Pathophysiological role of metabolic flexibility on metabolic health

Obes Rev. 2021 Feb;22(2):e13131. doi: 10.1111/obr.13131. Epub 2020 Aug 19.


Glucose, fatty acids, and amino acids among others are oxidized to generate adenosine triphosphate (ATP). These fuels are supplied from the environment (through food intake) and internal depots (through lipolysis, glycogenolysis, and proteolysis) at different rates throughout the day. Complex adaptive systems permit to accommodate fuel oxidation according to fuel availability. This capacity of a cell, tissue, or organism to adapt fuel oxidation to fuel availability is defined as metabolic flexibility (MetF). There are conditions, such as insulin resistance, diabetes, and obesity, in which MetF seems to be impaired. The observation that those conditions are accompanied by mitochondrial dysfunction has set the basis to propose a link between mitochondrial dysfunction, metabolic inflexibility, and metabolic health. We here highlight the evidence about the notion that MetF influences metabolic health.

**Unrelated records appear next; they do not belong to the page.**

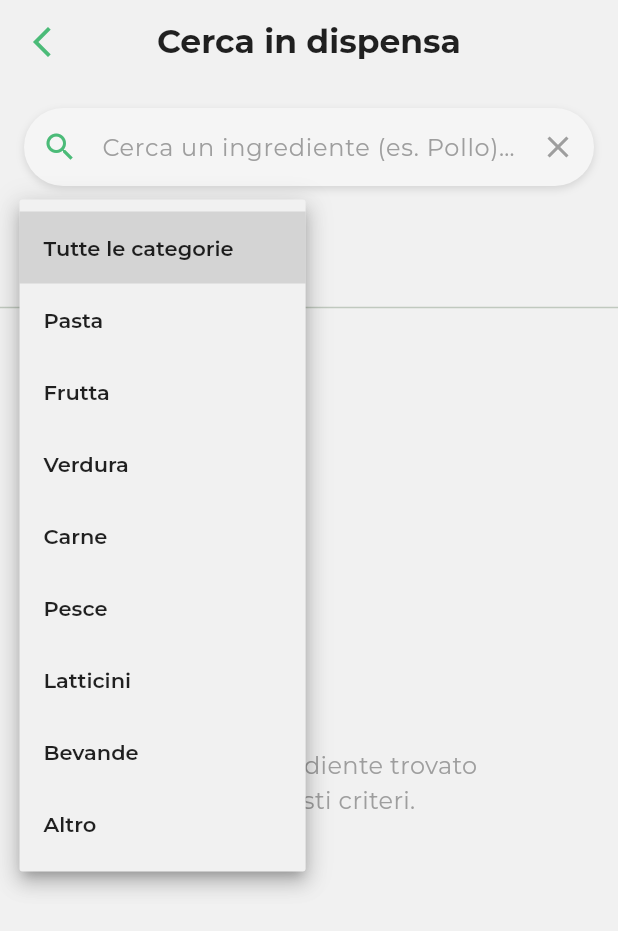
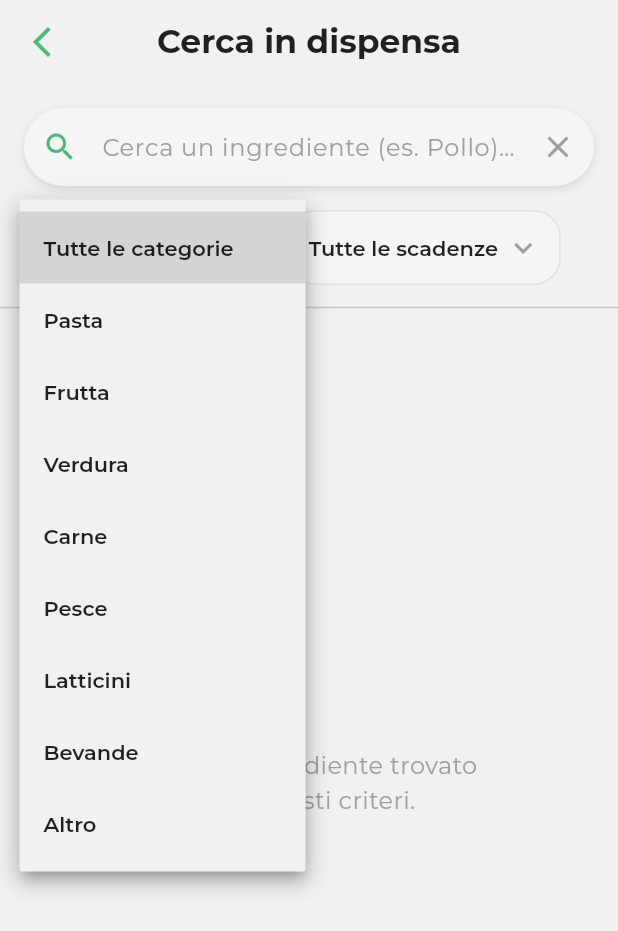
Before and after one commit to brunooliva7/Meal-Planner-Smart-Pantry-App---GRUPPO-6---APPELLO-GIUGNO-2026---MOBPROG, a Flutter app: the SearchDispensaScreen screen opened directly, after a tap on "Tutte le categorie", on a phone screen of 412 x 824 dp. Shown: the top 931 px of the screen. Run offline on Flutter 3.47's test engine with Material 3 defaults, Android fonts, the light colour scheme and no system bars; our stand-ins replace flutter_local_notifications, google_fonts, google_sign_in, image_picker, shared_preferences, sqflite and 1 more; missing offline and left inert: translator; accounts and stored records are empty; network calls fail.

Commit message:
aggiunta della gestione della scadenza dei prodotti

```diff
--- a/weekbite/lib/main.dart
+++ b/weekbite/lib/main.dart
@@ -10,6 +10,8 @@ import 'screens/user_profile_screen.dart';
 import 'screens/auth_screen.dart';
 import 'screens/create_recipe_screen.dart';
 import 'package:shared_preferences/shared_preferences.dart';
+import 'package:weekbite/services/notification_service.dart';
+
 
 // ==========================================================
 // ⚙️ CONFIGURAZIONI GLOBALI
@@ -25,8 +27,9 @@ const double navBarTextSize = 12.0;
 const Color kTextDark = Color(0xFF1A1A2E);
 const Color kTextMuted = Color(0xFF9CA3AF);
 
-void main() {
+void main() async {
   WidgetsFlutterBinding.ensureInitialized();
+  await NotificationService.init();
   runApp(const MyApp());
 }
 
--- a/weekbite/lib/screens/auth_screen.dart
+++ b/weekbite/lib/screens/auth_screen.dart
@@ -1,7 +1,7 @@
 import 'package:flutter/material.dart';
 import 'package:google_fonts/google_fonts.dart';
 import 'package:google_sign_in/google_sign_in.dart'; // 🌐 LIBRERIA GOOGLE UFFICIALE
-import '../database/database_helper.dart';
+import '../services/database_helper.dart';
 import 'package:shared_preferences/shared_preferences.dart';
 
 const Color primaryGreen = Color.fromARGB(255, 75, 187, 120);
--- a/weekbite/lib/screens/create_recipe_screen.dart
+++ b/weekbite/lib/screens/create_recipe_screen.dart
@@ -2,7 +2,7 @@ import 'dart:io';
 import 'package:flutter/material.dart';
 import 'package:google_fonts/google_fonts.dart';
 import 'package:image_picker/image_picker.dart';
-import '../database/database_helper.dart';
+import '../services/database_helper.dart';
 
 // Manteniamo le costanti grafiche definite nel tuo tema principale
 const Color primaryGreen = Color.fromARGB(255, 75, 187, 120);
--- a/weekbite/lib/screens/createplanner.dart
+++ b/weekbite/lib/screens/createplanner.dart
@@ -2,7 +2,7 @@ import 'dart:math';
 import 'package:flutter/material.dart';
 import 'package:google_fonts/google_fonts.dart';
 import 'recipe_model.dart';
-import '../database/database_helper.dart';
+import '../services/database_helper.dart';
 
 const Color primaryGreen = Color.fromARGB(255, 75, 187, 120);
 const Color kCardBackground = Colors.white;
--- a/weekbite/lib/screens/lista_spesa.dart
+++ b/weekbite/lib/screens/lista_spesa.dart
@@ -1,7 +1,7 @@
 import 'package:google_fonts/google_fonts.dart';
 import 'package:weekbite/main.dart';
 import 'package:weekbite/screens/ingredienti_model.dart';
-import 'package:weekbite/database/database_helper.dart';
+import 'package:weekbite/services/database_helper.dart';
 import 'package:weekbite/screens/dispensa.dart';
 import 'package:flutter/material.dart';
 
--- a/weekbite/lib/screens/main_screen.dart
+++ b/weekbite/lib/screens/main_screen.dart
@@ -6,7 +6,7 @@ import 'package:google_fonts/google_fonts.dart';
 import 'package:translator/translator.dart';
 import 'search_screen.dart';
 import 'recipe.dart';
-import '../database/database_helper.dart';
+import '../services/database_helper.dart';
 
 class MainScreen extends StatefulWidget {
   final bool isLogged;
--- a/weekbite/lib/screens/mealplanner.dart
+++ b/weekbite/lib/screens/mealplanner.dart
@@ -4,7 +4,7 @@ import 'recipe.dart';
 import 'modifyplanner.dart';
 import 'package:translator/translator.dart';
 import 'recipe_model.dart';
-import '../database/database_helper.dart';
+import '../services/database_helper.dart';
 
 const Color primaryGreen = Color.fromARGB(255, 75, 187, 120);
 const Color kCardBackground = Colors.white;
--- a/weekbite/lib/screens/modifyplanner.dart
+++ b/weekbite/lib/screens/modifyplanner.dart
@@ -2,7 +2,7 @@ import 'dart:math';
 import 'package:flutter/material.dart';
 import 'package:google_fonts/google_fonts.dart';
 import 'recipe_model.dart';
-import '../database/database_helper.dart';
+import '../services/database_helper.dart';
 
 const Color primaryGreen = Color.fromARGB(255, 75, 187, 120);
 const Color kCardBackground = Colors.white;
--- a/weekbite/lib/screens/recipe.dart
+++ b/weekbite/lib/screens/recipe.dart
@@ -2,7 +2,7 @@ import 'package:flutter/material.dart';
 import 'package:google_fonts/google_fonts.dart';
 import 'package:shared_preferences/shared_preferences.dart';
 import 'package:translator/translator.dart';
-import '../database/database_helper.dart';
+import '../services/database_helper.dart';
 import 'dart:io';
 import 'dart:convert'; // 🟢 Aggiunto per decodificare il JSON dell'API
 import 'package:http/http.dart' as http; // 🟢 Aggiunto per fare la chiamata di matching
--- a/weekbite/lib/screens/search_dispensa.dart
+++ b/weekbite/lib/screens/search_dispensa.dart
@@ -1,6 +1,6 @@
 import 'package:flutter/material.dart';
 import 'package:google_fonts/google_fonts.dart';
-import 'package:weekbite/database/database_helper.dart';
+import 'package:weekbite/services/database_helper.dart';
 import 'package:weekbite/screens/ingredienti_model.dart';
 import 'package:weekbite/screens/dispensa.dart';
 import 'package:weekbite/main.dart';
@@ -24,6 +24,14 @@ class _SearchDispensaScreenState extends State<SearchDispensaScreen> {
   ];
   String selectedCategoria = 'Tutte le categorie';
 
+  final List<String> scadenzaOptions = [
+    'Tutte le scadenze',
+    'Scaduti',
+    'In scadenza (7 gg)',
+    'Validi'
+  ];
+  String selectedScadenza = 'Tutte le scadenze';
+
   @override
   void initState() {
     super.initState();
@@ -36,7 +44,7 @@ class _SearchDispensaScreenState extends State<SearchDispensaScreen> {
     });
     String queryTesto = _searchController.text.trim();
 
-    if (queryTesto.isEmpty && selectedCategoria == 'Tutte le categorie') {
+    if (queryTesto.isEmpty && selectedCategoria == 'Tutte le categorie' && selectedScadenza == 'Tutte le scadenze') {
       if (mounted) {
         setState(() {
           searchResults = [];
@@ -63,6 +71,28 @@ class _SearchDispensaScreenState extends State<SearchDispensaScreen> {
 
       List<Ingredienti> parsedResults = res.map((row) => Ingredienti.fromMap(row)).toList();
 
+      if (selectedScadenza != 'Tutte le scadenze') {
+        DateTime oggi = DateTime.now();
+        // Rimuoviamo le ore e i minuti, ci interessano solo i giorni!
+        DateTime soloOggi = DateTime(oggi.year, oggi.month, oggi.day);
+
+        parsedResults = parsedResults.where((ing) {
+          DateTime dataIng = DateTime(ing.dataScadenza.year, ing.dataScadenza.month, ing.dataScadenza.day);
+
+          if (selectedScadenza == 'Scaduti') {
+            return dataIng.isBefore(soloOggi); // Scadenza precedente a oggi
+          } else if (selectedScadenza == 'In scadenza (7 gg)') {
+            // Tra oggi e i prossimi 7 giorni compresi
+            return (dataIng.isAtSameMomentAs(soloOggi) || dataIng.isAfter(soloOggi)) &&
+                   dataIng.isBefore(soloOggi.add(const Duration(days: 8)));
+          } else if (selectedScadenza == 'Validi') {
+            return dataIng.isAfter(soloOggi.add(const Duration(days: 7))); // Oltre i 7 giorni
+          }
+          return true;
+        }).toList();
+      }
+
+
       if (mounted) {
         setState(() {
           searchResults = parsedResults;
@@ -77,7 +107,7 @@ class _SearchDispensaScreenState extends State<SearchDispensaScreen> {
 
   @override
   Widget build(BuildContext context) {
-    bool isFilterActive = selectedCategoria != 'Tutte le categorie';
+    bool isFilterActive = selectedCategoria != 'Tutte le categorie' && selectedScadenza != 'Tutte le scadenze';
 
     return Scaffold(
       backgroundColor: backgroundColor,
@@ -153,6 +183,31 @@ class _SearchDispensaScreenState extends State<SearchDispensaScreen> {
                       onChanged: (String? newValue) {
                         if (newValue != null) {
                           setState(() => selectedCategoria = newValue);
+                          _performLocalSearch();
+                        }
+                      },
+                    ),
+                  ),
+                ),
+
+                Container(
+                  padding: const EdgeInsets.symmetric(horizontal: 12),
+                  decoration: BoxDecoration(
+                    color: selectedScadenza == 'Tutte le scadenze' ? Colors.grey[100] : primaryGreen.withOpacity(0.1),
+                    border: Border.all(color: selectedScadenza == 'Tutte le scadenze' ? Colors.grey[300]! : primaryGreen),
+                    borderRadius: BorderRadius.circular(18),
+                  ),
+                  child: DropdownButtonHideUnderline(
+                    child: DropdownButton<String>(
+                      value: selectedScadenza,
+                      icon: Icon(Icons.keyboard_arrow_down, color: selectedScadenza == 'Tutte le scadenze' ? Colors.grey : primaryGreen),
+                      style: GoogleFonts.montserrat(fontSize: 14, color: selectedScadenza == 'Tutte le scadenze' ? Colors.black87 : primaryGreen, fontWeight: FontWeight.w600),
+                      items: scadenzaOptions.map((String val) {
+                        return DropdownMenuItem<String>(value: val, child: Text(val));
+                      }).toList(),
+                      onChanged: (String? newValue) {
+                        if (newValue != null) {
+                          setState(() => selectedScadenza = newValue);
                           _performLocalSearch();
                         }
                       },
--- a/weekbite/lib/screens/search_screen.dart
+++ b/weekbite/lib/screens/search_screen.dart
@@ -4,7 +4,7 @@ import 'package:http/http.dart' as http;
 import 'package:google_fonts/google_fonts.dart';
 import 'package:translator/translator.dart';
 import 'recipe.dart';
-import '../database/database_helper.dart'; // 📂 Importazione del Database
+import '../services/database_helper.dart'; // 📂 Importazione del Database
 import 'dart:io';
 
 const Color primaryGreen = Color.fromARGB(255, 75, 187, 120);
--- a/weekbite/lib/screens/stats_screen.dart
+++ b/weekbite/lib/screens/stats_screen.dart
@@ -2,7 +2,7 @@ import 'dart:convert';
 import 'package:flutter/material.dart';
 import 'package:google_fonts/google_fonts.dart';
 import 'package:shared_preferences/shared_preferences.dart';
-import '../database/database_helper.dart'; // <-- IMPORT DEL DATABASE DEL TEAM
+import '../services/database_helper.dart'; // <-- IMPORT DEL DATABASE DEL TEAM
 
 // COLORI UFFICIALI
 const Color primaryGreen = Color.fromARGB(255, 75, 187, 120);
--- a/weekbite/lib/screens/user_profile_screen.dart
+++ b/weekbite/lib/screens/user_profile_screen.dart
@@ -4,7 +4,7 @@ import 'package:google_fonts/google_fonts.dart';
 import 'package:shared_preferences/shared_preferences.dart';
 import 'package:image_picker/image_picker.dart';
 import 'recipe.dart';
-import '../database/database_helper.dart';
+import '../services/database_helper.dart';
 
 const Color primaryGreen = Color.fromARGB(255, 75, 187, 120);
 const Color backgroundColor = Colors.white;
--- a/weekbite/lib/database/database_helper.dart
+++ b/weekbite/lib/services/database_helper.dart
@@ -472,8 +472,8 @@ class DatabaseHelper {
   // Aggiorna un ingrediente esistente (Modifica)
   Future<int> updateIngrediente(String nomeTabella, Ingredienti ingrediente) async {
     if (ingrediente.id == null) {
-      print("⚠️ ERRORE: Impossibile aggiornare '${ingrediente.nome}', l'ID è null!");
-      return 0; // Interrompiamo la funzione per evitare l'errore rosso
+      print("Errore");
+      return 0;
     }
     final db = await instance.database;
     print("200");
--- a/weekbite/pubspec.yaml
+++ b/weekbite/pubspec.yaml
@@ -30,6 +30,8 @@ environment:
 dependencies:
   flutter:
     sdk: flutter
+  flutter_local_notifications: ^17.0.0
+  timezone: ^0.9.4
   sqflite: ^2.3.0
   path: ^1.9.0
   google_sign_in: ^6.2.1
```
Also changed, not shown: weekbite/lib/screens/dispensa.dart (+23 -4 lines), weekbite/lib/services/notification_service.dart (added, +53 -0 lines), weekbite/pubspec.lock, 1 other file.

Keywords: Insulin resistance; Insulin sensitivity; Lipotoxicity; Obesity.

Publication types

  • Research Support, Non-U.S. Gov't
  • Review

MeSH terms

  • Amino Acids / metabolism
  • Energy Metabolism*
  • Fatty Acids / metabolism
  • Glucose / metabolism
  • Glycogenolysis
  • Humans
  • Insulin Resistance
  • Lipolysis
  • Mitochondria / pathology
  • Obesity
  • Oxidation-Reduction
  • Proteolysis


  • Amino Acids
  • Fatty Acids
  • Glucose